[Items from a data source]

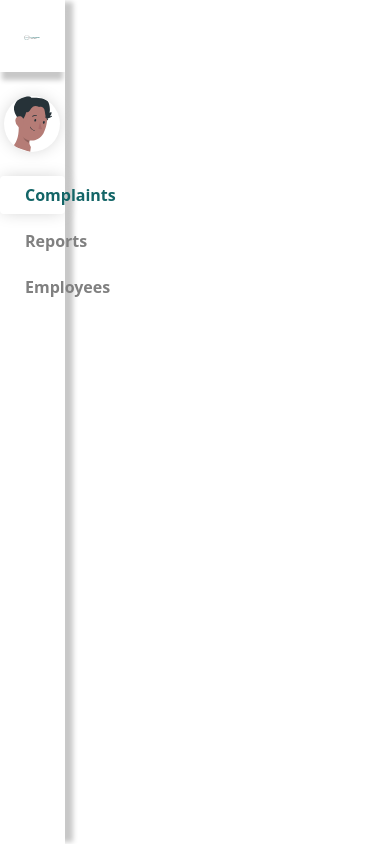
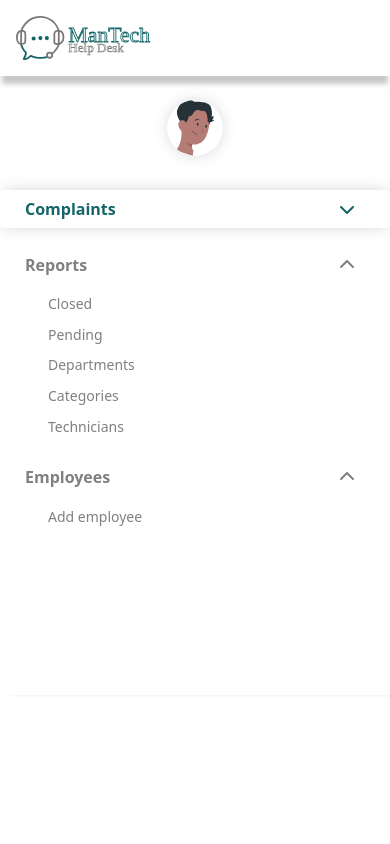
Before and after one commit to MohammedShwabi/ManTech-help-desk, a plain HTML site: page Front-end/side_bar.html in a window 390 px wide. Both pictures are taken after a click on the button "Complaints". Drawn offline with Linux system fonts and the light colour scheme.

Commit message:
complete style for side bar

```diff
--- a/Front-end/css/style.css
+++ b/Front-end/css/style.css
@@ -3,20 +3,18 @@
   --black: #000000;
   --white: #FFFFFF;
   --main-color: #136567;
-  --light-gray : #c8c8c8;
+  --light-gray: #c8c8c8;
+  --gray: #808080;
 }
 
-html, body {
+html,
+body {
   height: 100%;
-  width:  100%;
+  width: 100%;
   margin: 0;
   padding: 0;
 }
 
-/* body{
-  width: 100%;
-  height: 100%;
-} */
 
 /* start of card design for blog pages */
 a.blog-link {
@@ -178,8 +176,9 @@ a.blog-link {
   padding-right: 0;
   box-shadow: 10px 0 5px -2px var(--light-gray);
 }
-.side-bar .icon-container{
-  box-shadow:0  10px  5px -2px var(--light-gray);
+
+.side-bar .icon-container {
+  box-shadow: 0 10px 5px -2px var(--light-gray);
 
 }
 
@@ -188,6 +187,7 @@ a.blog-link {
   text-align: start;
   padding-left: 0;
   font-weight: bold;
+  position: relative;
 }
 
 .side-bar .side-bar-container .side-header:focus {
@@ -197,10 +197,22 @@ a.blog-link {
 
 }
 
+.side-bar .side-bar-container ul li  {
+  padding-top: 0.6rem
+}
+
 .side-bar .side-bar-container .slide-link {
   padding-left: 3rem !important;
+  text-decoration: none;
+  color: var(--gray);
+}
 
+.side-bar .side-bar-container .side-header .side-bar-icon {
+  position: absolute;
+right: 2rem;
 }
+
+
 
 /* end side bar */
 /* Start of maryam section*/
--- a/Front-end/js/frontend.js
+++ b/Front-end/js/frontend.js
@@ -1,19 +1,18 @@
-// to get current year
-function getYear() {
-    var currentDate = new Date();
-    var currentYear = currentDate.getFullYear();
-    document.querySelector("#displayYear").innerHTML = currentYear;
-}
+// to collapse side bar
+document.addEventListener("DOMContentLoaded", function() {
+    // Get all the collapsible buttons
+    const buttons = document.querySelectorAll(".side-header");
 
-getYear();
+    // Add a click event listener to each button
+    buttons.forEach(function(button) {
+        button.addEventListener("click", function() {
+            // Find the associated icon elements within this section
+            const openIcon = this.querySelector(".open-icon");
+            const closeIcon = this.querySelector(".close-icon");
 
-$('.hamburger').click(function (e) {
-    $(this).parent().find('ol').toggleClass('active');
-    $(this).toggleClass('active');
-    $('.dimmer').toggleClass('active');
-    $('body').toggleClass('no-scrolling');
+            // Toggle the visibility of the icons
+            openIcon.style.display = openIcon.style.display === "none" ? "inline-block" : "none";
+            closeIcon.style.display = closeIcon.style.display === "none" ? "inline-block" : "none";
+        });
+    });
 });
-
-$('li .icon-mobileMenu').click(function () {
-    $(this).parent().toggleClass('active');
-});
--- a/Front-end/side_bar.html
+++ b/Front-end/side_bar.html
@@ -12,19 +12,22 @@
     <link rel="canonical" href="https://getbootstrap.com/docs/5.0/examples/sidebars/">
 
 
-
+    <link rel="stylesheet" href="css/all.min.css">
     <link rel="stylesheet" href="css/bootstrap.min.css">
     <link rel="stylesheet" href="css/style.css">
     <script src="js/bootstrap.bundle.min.js"></script>
     <script src="js/jquery-3.6.0.min.js"></script>
+    <script src="js/all.min.js"></script>
+    <script src="js/frontend.js"></script>
+
 </head>
 
 <body class="h-100">
     <div class="container-fluid h-100">
         <div class="row h-100 ${1| ,row-cols-2,row-cols-3, auto,justify-content-md-center,|} ">
-            <div class="col-2 p-0">
+            <div class="col-lg-2  p-0">
                 <div class="container-fluid side-bar h-100">
-                    <div class="icon-container p-4">
+                    <div class="icon-container p-3">
                         <img src="img/helpDeskLogo.svg" alt="Logo" style="width:9rem;" class="img-fluid" />
                     </div>
 
@@ -42,6 +45,10 @@
                                     <span class="ps-4">
                                         Complaints
                                     </span>
+                                    <span class="side-bar-icon">
+                                        <i class="fa-solid fa-chevron-down open-icon" style="display: none;"></i>
+                                        <i class="fa-solid fa-chevron-up close-icon " ></i>
+                                    </span>
                                 </button>
                                 <div class="collapse show" id="complaints-collapse">
                                     <ul class="btn-toggle-nav list-unstyled fw-normal pb-1 small">
@@ -53,18 +60,22 @@
 
                             <li class="mb-2 w-100">
                                 <button class="btn side-header btn-toggle align-items-start collapsed w-100"
-                                    data-bs-toggle="collapse" data-bs-target="#reports-collapse"
-                                    aria-expanded="false">
+                                    data-bs-toggle="collapse" data-bs-target="#reports-collapse" aria-expanded="false">
                                     <span class="ps-4">
                                         Reports
                                     </span>
+                                    <span class="side-bar-icon">
+                                        <i class="fa-solid fa-chevron-down open-icon" style="display: none;"></i>
+                                        <i class="fa-solid fa-chevron-up close-icon " ></i>
+                                    </span>
                                 </button>
-                                <div class="collapse " id="reports-collapse">
+                                <div class="collapse show" id="reports-collapse">
                                     <ul class="btn-toggle-nav list-unstyled fw-normal pb-1 small">
-                                        <li><a href="#" class="slide-link">All</a></li>
+                                        <li><a href="#" class="slide-link">Closed</a></li>
+                                        <li><a href="#" class="slide-link">Pending</a></li>
                                         <li><a href="#" class="slide-link">Departments</a></li>
                                         <li><a href="#" class="slide-link">Categories</a></li>
-                                        <li><a href="#" class="slide-link">Support Users</a></li>
+                                        <li><a href="#" class="slide-link">Technicians</a></li>
                                     </ul>
                                 </div>
                             </li>
@@ -76,8 +87,12 @@
                                     <span class="ps-4">
                                         Employees
                                     </span>
+                                    <span class="side-bar-icon">
+                                        <i class="fa-solid fa-chevron-down open-icon" style="display: none;"></i>
+                                        <i class="fa-solid fa-chevron-up close-icon " ></i>
+                                    </span>
                                 </button>
-                                <div class="collapse " id="employees-collapse">
+                                <div class="collapse show" id="employees-collapse">
                                     <ul class="btn-toggle-nav list-unstyled fw-normal pb-1 small">
                                         <li><a href="#" class="slide-link">Add employee</a></li>
                                     </ul>
@@ -90,7 +105,7 @@
 
 
             </div>
-            <div class="col-10 ">
+            <div class="col-lg-10 ">
             </div>
         </div>
     </div>
@@ -99,70 +114,3 @@
 </body>
 
 </html>
-<!-- <div class="flex-shrink-0 p-3 bg-white shadow">
-                    <a href="/"
-                        class="d-flex align-items-center pb-3 mb-3 link-dark text-decoration-none border-bottom">
-                        <svg class="bi me-2" width="30" height="24">
-                            <use xlink:href="#bootstrap" />
-                        </svg>
-                        <span class="fs-5 fw-semibold">Collapsible</span>
-                    </a>
-                    <ul class="list-unstyled ps-0">
-                        <li class="mb-1">
-                            <button class="btn btn-toggle align-items-center collapsed"
-                                data-bs-toggle="collapse" data-bs-target="#home-collapse" aria-expanded="true">
-                                Home
-                            </button>
-                            <div class="collapse show" id="home-collapse">
-                                <ul class="btn-toggle-nav list-unstyled fw-normal pb-1 small">
-                                    <li><a href="#" class="slide-link">Overview</a></li>
-                                    <li><a href="#" class="slide-link">Updates</a></li>
-                                    <li><a href="#" class="slide-link">Reports</a></li>
-                                </ul>
-                            </div>
-                        </li>
-                        <li class="mb-1">
-                            <button class="btn btn-toggle align-items-center collapsed"
-                                data-bs-toggle="collapse" data-bs-target="#dashboard-collapse" aria-expanded="false">
-                                Dashboard
-                            </button>
-                            <div class="collapse" id="dashboard-collapse">
-                                <ul class="btn-toggle-nav list-unstyled fw-normal pb-1 small">
-                                    <li><a href="#" class="slide-link">Overview</a></li>
-                                    <li><a href="#" class="slide-link">Weekly</a></li>
-                                    <li><a href="#" class="link-dark">Monthly</a></li>
-                                    <li><a href="#" class="link-dark">Annually</a></li>
-                                </ul>
-                            </div>
-                        </li>
-                        <li class="mb-1">
-                            <button class="btn btn-toggle align-items-center collapsed"
-                                data-bs-toggle="collapse" data-bs-target="#orders-collapse" aria-expanded="false">
-                                Orders
-                            </button>
-                            <div class="collapse" id="orders-collapse">
-                                <ul class="btn-toggle-nav list-unstyled fw-normal pb-1 small">
-                                    <li><a href="#" class="link-dark">New</a></li>
-                                    <li><a href="#" class="link-dark">Processed</a></li>
-                                    <li><a href="#" class="link-dark">Shipped</a></li>
-                                    <li><a href="#" class="link-dark">Returned</a></li>
-                                </ul>
-                            </div>
-                        </li>
-                        <li class="border-top my-3"></li>
-                        <li class="mb-1">
-                            <button class="btn btn-toggle align-items-center collapsed"
-                                data-bs-toggle="collapse" data-bs-target="#account-collapse" aria-expanded="false">
-                                Account
-                            </button>
-                            <div class="collapse" id="account-collapse">
-                                <ul class="btn-toggle-nav list-unstyled fw-normal pb-1 small">
-                                    <li><a href="#" class="link-dark">New...</a></li>
-                                    <li><a href="#" class="link-dark">Profile</a></li>
-                                    <li><a href="#" class="link-dark">Settings</a></li>
-                                    <li><a href="#" class="link-dark">Sign out</a></li>
-                                </ul>
-                            </div>
-                        </li>
-                    </ul>
-                </div> -->
```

*WORK TASK*: Within the data above, tally every line that has "body" in it. Answer with the number only.

*TASK SOLUTION*: 6